Before-and-after change data
==*==
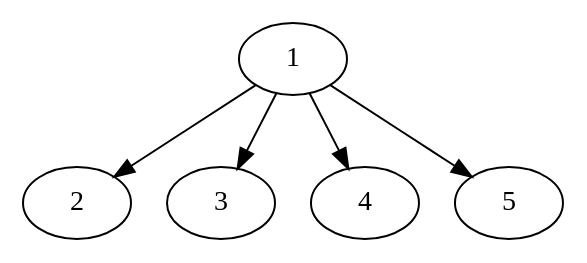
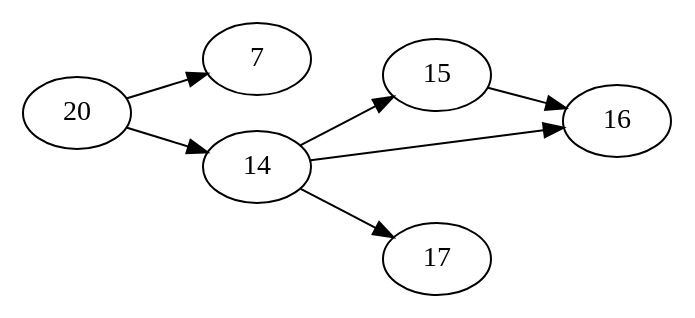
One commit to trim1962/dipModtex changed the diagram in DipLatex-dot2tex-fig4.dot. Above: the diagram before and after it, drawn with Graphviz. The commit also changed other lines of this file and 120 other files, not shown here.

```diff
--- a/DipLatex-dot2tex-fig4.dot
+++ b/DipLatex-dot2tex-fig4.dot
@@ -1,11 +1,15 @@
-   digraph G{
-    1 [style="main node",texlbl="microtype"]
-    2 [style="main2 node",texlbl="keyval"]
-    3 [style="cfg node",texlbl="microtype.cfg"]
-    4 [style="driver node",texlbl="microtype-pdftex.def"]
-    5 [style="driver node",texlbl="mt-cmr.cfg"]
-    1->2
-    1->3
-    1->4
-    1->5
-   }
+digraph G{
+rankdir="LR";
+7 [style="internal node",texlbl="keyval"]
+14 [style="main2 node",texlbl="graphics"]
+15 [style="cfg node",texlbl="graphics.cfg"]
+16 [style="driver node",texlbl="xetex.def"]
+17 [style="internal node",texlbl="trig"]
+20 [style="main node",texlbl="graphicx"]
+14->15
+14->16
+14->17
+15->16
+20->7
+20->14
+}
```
==*==
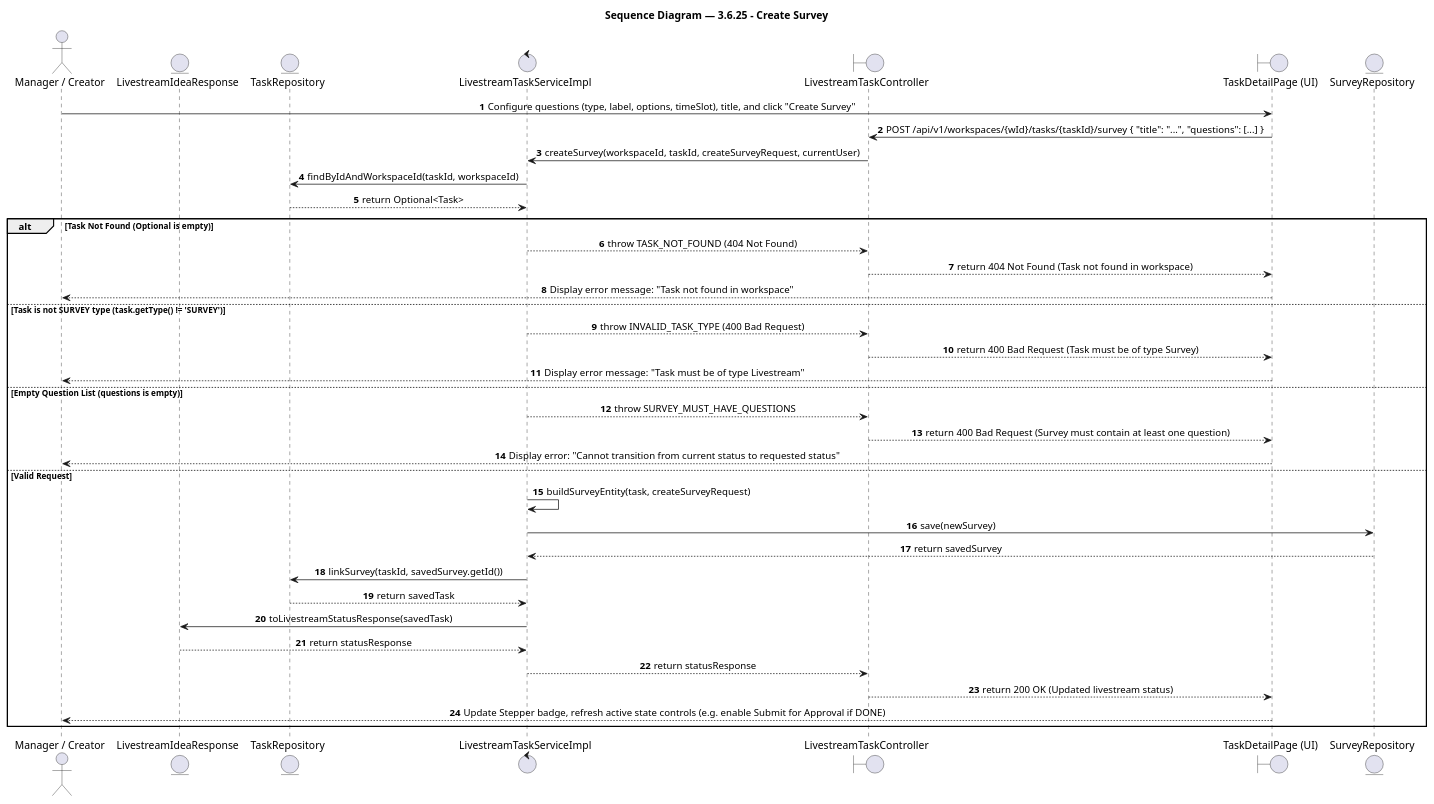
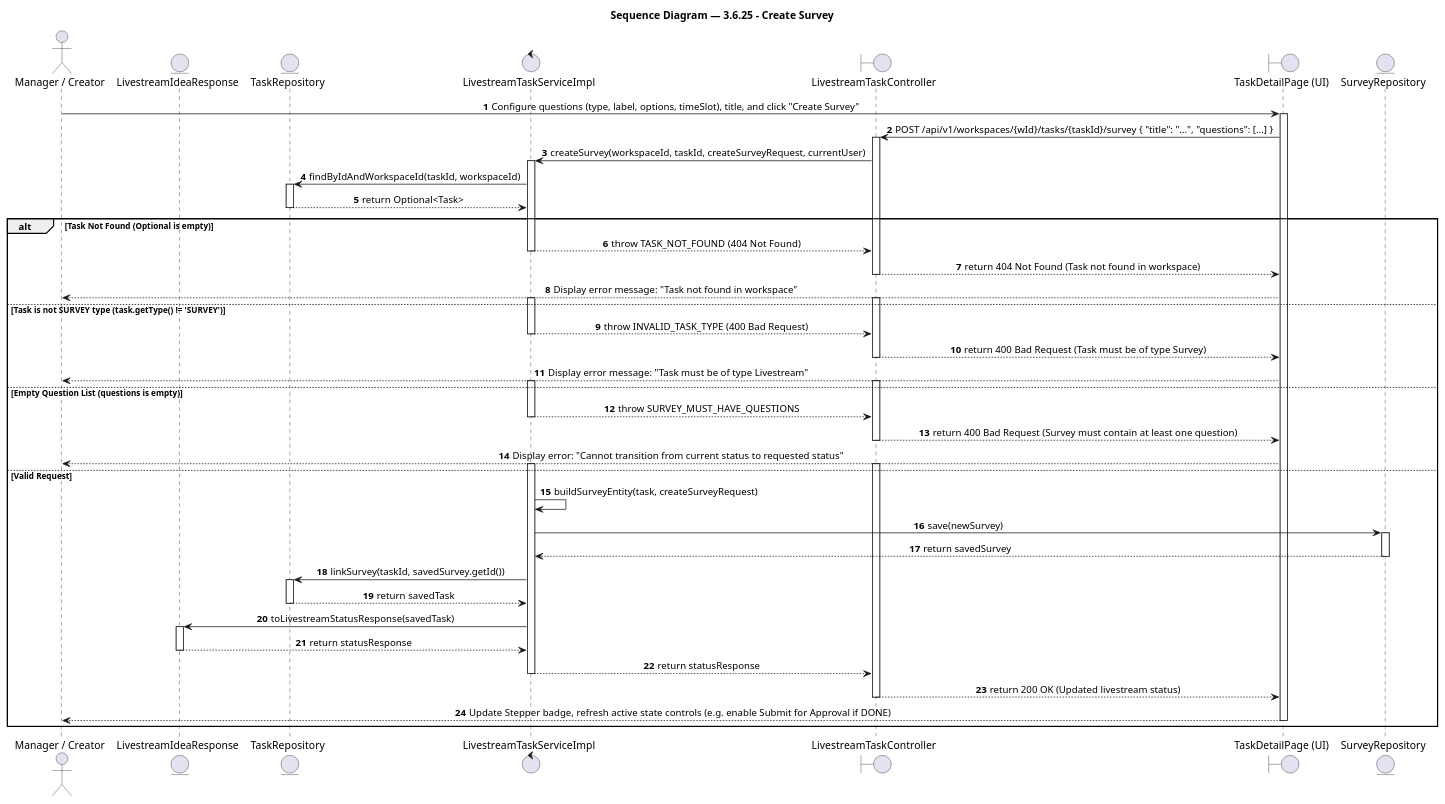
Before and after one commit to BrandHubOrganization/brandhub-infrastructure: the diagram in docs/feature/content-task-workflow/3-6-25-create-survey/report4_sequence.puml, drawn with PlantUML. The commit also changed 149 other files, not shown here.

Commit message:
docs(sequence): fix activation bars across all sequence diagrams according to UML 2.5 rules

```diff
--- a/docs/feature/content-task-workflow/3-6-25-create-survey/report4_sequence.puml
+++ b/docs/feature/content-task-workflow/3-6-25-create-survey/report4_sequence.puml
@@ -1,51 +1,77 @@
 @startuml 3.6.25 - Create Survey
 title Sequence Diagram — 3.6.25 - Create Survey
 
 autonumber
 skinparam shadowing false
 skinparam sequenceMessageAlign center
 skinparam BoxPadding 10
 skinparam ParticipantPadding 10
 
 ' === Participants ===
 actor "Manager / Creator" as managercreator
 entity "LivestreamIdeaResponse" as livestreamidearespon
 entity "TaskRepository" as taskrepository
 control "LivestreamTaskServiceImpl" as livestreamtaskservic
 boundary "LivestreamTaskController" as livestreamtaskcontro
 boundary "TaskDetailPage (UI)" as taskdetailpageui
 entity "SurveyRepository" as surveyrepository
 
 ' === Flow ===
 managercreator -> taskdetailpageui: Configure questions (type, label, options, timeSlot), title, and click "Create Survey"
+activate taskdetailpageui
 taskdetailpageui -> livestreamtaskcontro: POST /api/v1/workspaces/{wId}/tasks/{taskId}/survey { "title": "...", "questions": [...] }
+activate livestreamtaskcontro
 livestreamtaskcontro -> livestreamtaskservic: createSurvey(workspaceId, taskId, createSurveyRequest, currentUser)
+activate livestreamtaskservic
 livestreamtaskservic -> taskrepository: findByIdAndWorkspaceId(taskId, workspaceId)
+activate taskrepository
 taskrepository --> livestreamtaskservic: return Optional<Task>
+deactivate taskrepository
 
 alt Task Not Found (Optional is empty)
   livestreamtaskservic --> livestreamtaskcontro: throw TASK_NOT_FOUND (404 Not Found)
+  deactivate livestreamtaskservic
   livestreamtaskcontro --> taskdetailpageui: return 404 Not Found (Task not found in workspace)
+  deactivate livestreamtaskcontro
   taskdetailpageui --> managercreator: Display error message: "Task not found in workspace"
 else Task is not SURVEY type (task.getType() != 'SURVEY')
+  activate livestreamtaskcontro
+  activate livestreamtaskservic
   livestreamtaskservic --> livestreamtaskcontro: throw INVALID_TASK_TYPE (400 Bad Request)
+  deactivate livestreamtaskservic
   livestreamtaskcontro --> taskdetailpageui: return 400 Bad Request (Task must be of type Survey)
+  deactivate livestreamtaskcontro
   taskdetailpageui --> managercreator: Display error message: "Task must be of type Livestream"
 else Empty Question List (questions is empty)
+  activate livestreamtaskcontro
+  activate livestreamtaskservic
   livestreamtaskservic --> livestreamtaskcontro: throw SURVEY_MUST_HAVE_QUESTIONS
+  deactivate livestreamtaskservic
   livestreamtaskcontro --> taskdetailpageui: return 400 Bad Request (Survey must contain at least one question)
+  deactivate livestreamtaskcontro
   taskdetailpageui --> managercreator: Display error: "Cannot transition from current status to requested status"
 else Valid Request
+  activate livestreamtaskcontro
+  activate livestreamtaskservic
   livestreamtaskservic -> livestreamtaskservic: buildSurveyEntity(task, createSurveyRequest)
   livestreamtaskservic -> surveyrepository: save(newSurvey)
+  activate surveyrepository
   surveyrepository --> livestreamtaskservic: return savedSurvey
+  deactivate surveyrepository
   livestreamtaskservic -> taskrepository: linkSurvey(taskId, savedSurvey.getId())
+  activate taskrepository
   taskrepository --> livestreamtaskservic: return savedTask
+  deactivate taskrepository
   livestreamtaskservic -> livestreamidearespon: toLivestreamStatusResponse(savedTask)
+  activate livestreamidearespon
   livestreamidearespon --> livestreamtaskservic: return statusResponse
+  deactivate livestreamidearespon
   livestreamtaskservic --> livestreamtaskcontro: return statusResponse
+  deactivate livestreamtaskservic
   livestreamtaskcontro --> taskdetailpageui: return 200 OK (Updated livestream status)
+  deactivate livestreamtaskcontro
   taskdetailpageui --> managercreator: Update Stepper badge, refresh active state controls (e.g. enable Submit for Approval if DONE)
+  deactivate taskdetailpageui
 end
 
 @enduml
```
==*==
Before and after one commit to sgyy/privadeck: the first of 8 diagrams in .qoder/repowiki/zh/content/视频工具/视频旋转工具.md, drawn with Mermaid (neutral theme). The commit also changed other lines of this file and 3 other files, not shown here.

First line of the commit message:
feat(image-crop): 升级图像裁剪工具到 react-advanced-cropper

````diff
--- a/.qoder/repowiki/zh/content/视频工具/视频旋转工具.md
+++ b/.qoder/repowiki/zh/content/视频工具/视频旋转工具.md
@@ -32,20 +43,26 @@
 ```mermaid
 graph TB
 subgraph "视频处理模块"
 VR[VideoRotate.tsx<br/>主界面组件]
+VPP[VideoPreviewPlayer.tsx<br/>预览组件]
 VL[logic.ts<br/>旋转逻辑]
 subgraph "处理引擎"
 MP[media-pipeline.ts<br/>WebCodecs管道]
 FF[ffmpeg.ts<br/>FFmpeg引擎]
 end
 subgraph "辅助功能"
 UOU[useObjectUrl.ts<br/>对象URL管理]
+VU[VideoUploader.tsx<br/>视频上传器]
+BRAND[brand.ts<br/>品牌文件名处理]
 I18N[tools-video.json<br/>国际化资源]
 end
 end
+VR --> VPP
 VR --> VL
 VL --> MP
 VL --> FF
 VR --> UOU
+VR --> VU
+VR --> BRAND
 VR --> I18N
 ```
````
==*==
* _Problem to work on_: Which lines above include "workflow"? Show each of them by copying it.

* _Problem solution_:
Before and after one commit to BrandHubOrganization/brandhub-infrastructure: the diagram in docs/feature/content-task-workflow/3-6-25-create-survey/report4_sequence.puml, drawn with PlantUML. The commit also changed 149 other files, not shown here.
--- a/docs/feature/content-task-workflow/3-6-25-create-survey/report4_sequence.puml
+++ b/docs/feature/content-task-workflow/3-6-25-create-survey/report4_sequence.puml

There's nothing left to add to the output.